I don't know all the details of it, so I hope someone can fill me in. From what I understand,to a Muslim, religious identity does not come solely from a personal decision to adhere to a certain set of beliefs, and consideration of tradition being handed down doesn't quite cover it either. There's also the idea that everyone is born into a natural state of Islam, and everyone at least starts out a Muslim. I'm not entirely clear on exactly what it means for a newborn to be a Muslim, though, and I'm not sure about all the if/thens like if certain people are seen as having retained some aspect of Islamic identity even if they don't practice as far as the five pillars, prayers, and attending a mosque.
So I'm rather curious about that. Anyone know more specific things about natural-state Islam? It kind of seems like the opposite of original sin.

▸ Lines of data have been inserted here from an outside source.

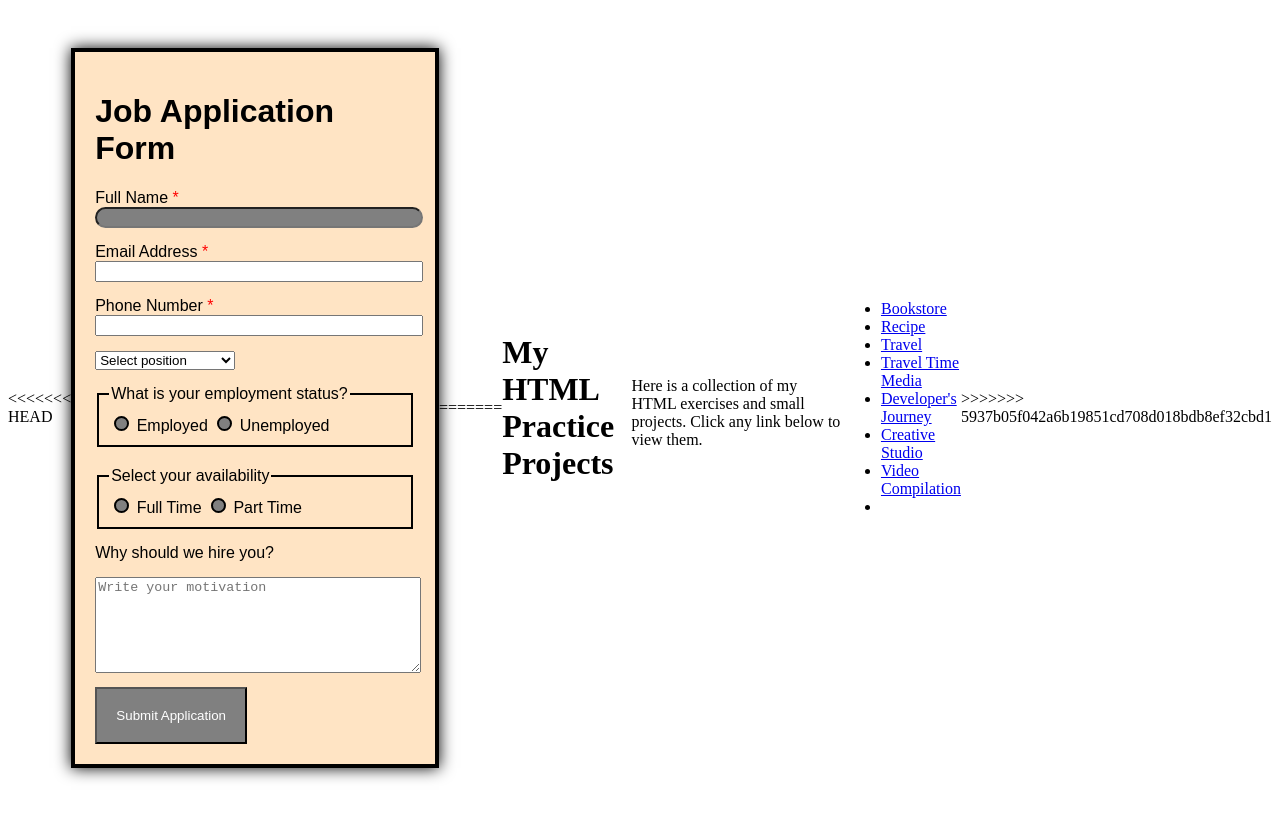
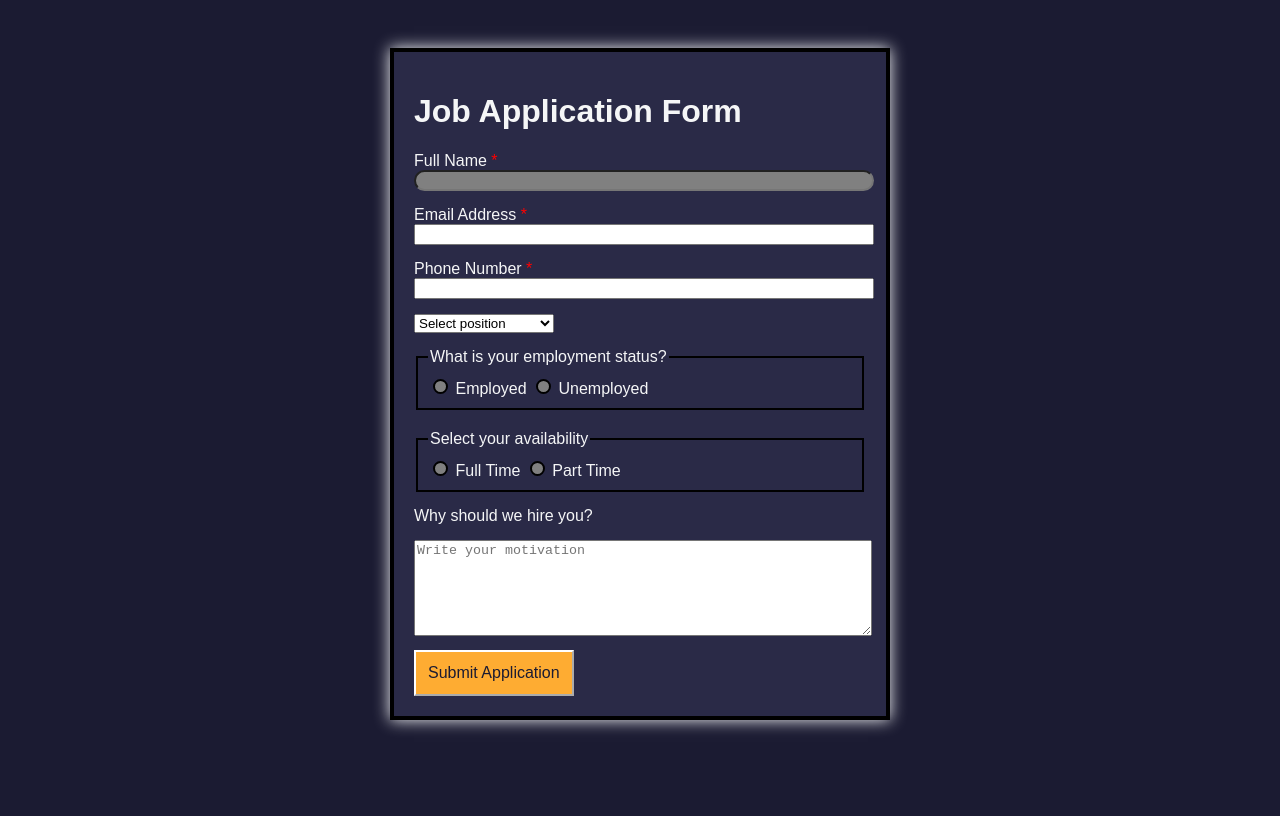
Before and after one commit to AnnNdegwa/job-application-form, a plain HTML site: page index.html in a window 1280 px wide. Drawn offline with Linux system fonts and the light colour scheme.

Commit message:
Refactor: Update color scheme

```diff
--- a/index.html
+++ b/index.html
@@ -1,7 +1,6 @@
 <!DOCTYPE html>
 <html lang="en">
     <head>
-<<<<<<< HEAD
     <meta charset="UTF-8">
     <meta name="viewport" content="width device-width, initial-scale 1.0">
         <title>Job application form</title>
@@ -45,25 +44,5 @@
                 <button type="submit">Submit Application</button>
             </form>
         </div>
-=======
-        <meta charset="UTF-8">
-        <title>My HTML exercises</title>
-    </head>
-    <body>
-    <h1>My HTML Practice Projects</h1>
-    <p>Here is a collection of my HTML exercises and small projects. Click any link below to view them.</p>
-    <ul>
-        <li><a href="bookstore.html">Bookstore</a></li>
-        <li><a href="recipe.html">Recipe</a></li>
-        <li><a href="travel.html">Travel</a></li>
-        <li><a href="travel-time-media.html">Travel Time Media</a></li>
-        <li><a href="developer's-journey.html">Developer's Journey</a></li>
-        <li><a href="creative-studio.html">Creative Studio</a></li>
-        <li><a href="video-compilation.html">Video Compilation</a></li>
-        <li><a href="tastybites.html"></a></li>
-    </ul>
-</body>
-</html>
->>>>>>> 5937b05f042a6b19851cd708d018bdb8ef32cbd1
     </body>
 </html>
--- a/job-application.css
+++ b/job-application.css
@@ -6,7 +6,7 @@
     padding:20px;
     box-sizing:border-box;
     box-shadow:0 0 15px;
-    background-color: bisque;
+    background-color: #2a2a47;
     font-family: sans-serif;
     font-size: 1rem;
 
@@ -46,13 +46,16 @@ select:user-invalid{
     border:2px solid red;
 }
 button{
-    background-color:grey;
-    color:white;
+    background-color:#feac32;
+    color:#1b1b32;
     cursor: pointer;
-    padding:1.2rem;
+    padding:0.75em;
+    border-color:white;
+    font-size: 1rem;
+
 }
 button:hover{
-    background-color: midnightblue;
+    background-color: rgb(24, 24, 112);
     transition:0.4s ease-in-out;
 }
 input[type="radio"]:checked{
@@ -81,6 +84,8 @@ background-color:grey;
 body{
     display:flex;
     align-items: center;
+    background-color: #1b1b32;
+    color:#f5f6f7;
 
 }
 .employment-status{
```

Etymologically, "Muslim" (مسلم) comes from the Arabic root s-l-m (سلم), which has a variety of meanings that essentially boil down to wholeness, safety, and surrender. The word "Muslim" is derived from the verb "aslama" (اسلم), which means "to resign oneself to the will of God." Adding the "m" changes the meaning to "one who resigns himself to the will of God."
Theologically it's a bit more complicated, again because there are so many different schools of thought within Islam (as there are within Christianity). It's fair to say that the Qur'an rejects the notion of Original Sin, or at least it is rejected insofar as Muhammad understood the orthodox (little "o") Christian concept of it. For instance, the Qur'an states that one man does not bear the burden of any other man's sin (6:164).
Does that mean that we are all born Muslims? Well, that has probably been a debate among Muslim theologians. On the one hand, a newborn hasn't yet sinned (though St. Augustine would argue that newborns sin within their first few breaths!), but on the other the newborn doesn't have the capacity to "resign to the will of God," so to speak. I'm sure this has been debated. Is an infant in a natural state of resignation to the will of God, given its helplessness?
There's no single answer to this question. What IS clear, however, is this: there is no Muslim "sacrament of initiation" as we Christians understand it. Muslims do not practice baptism or anything like it. One is simply a Muslim if one resigns oneself to the will of God... and according to Muslims this is only truly possible by accepting that "there is no god but God and Muhammad is his messenger."
Sorry for all the long posts, but Muslim theology is just as complicated as Christian theology, and we would be doing ourselves and our Muslim brothers a disservice by oversimplifying the issues.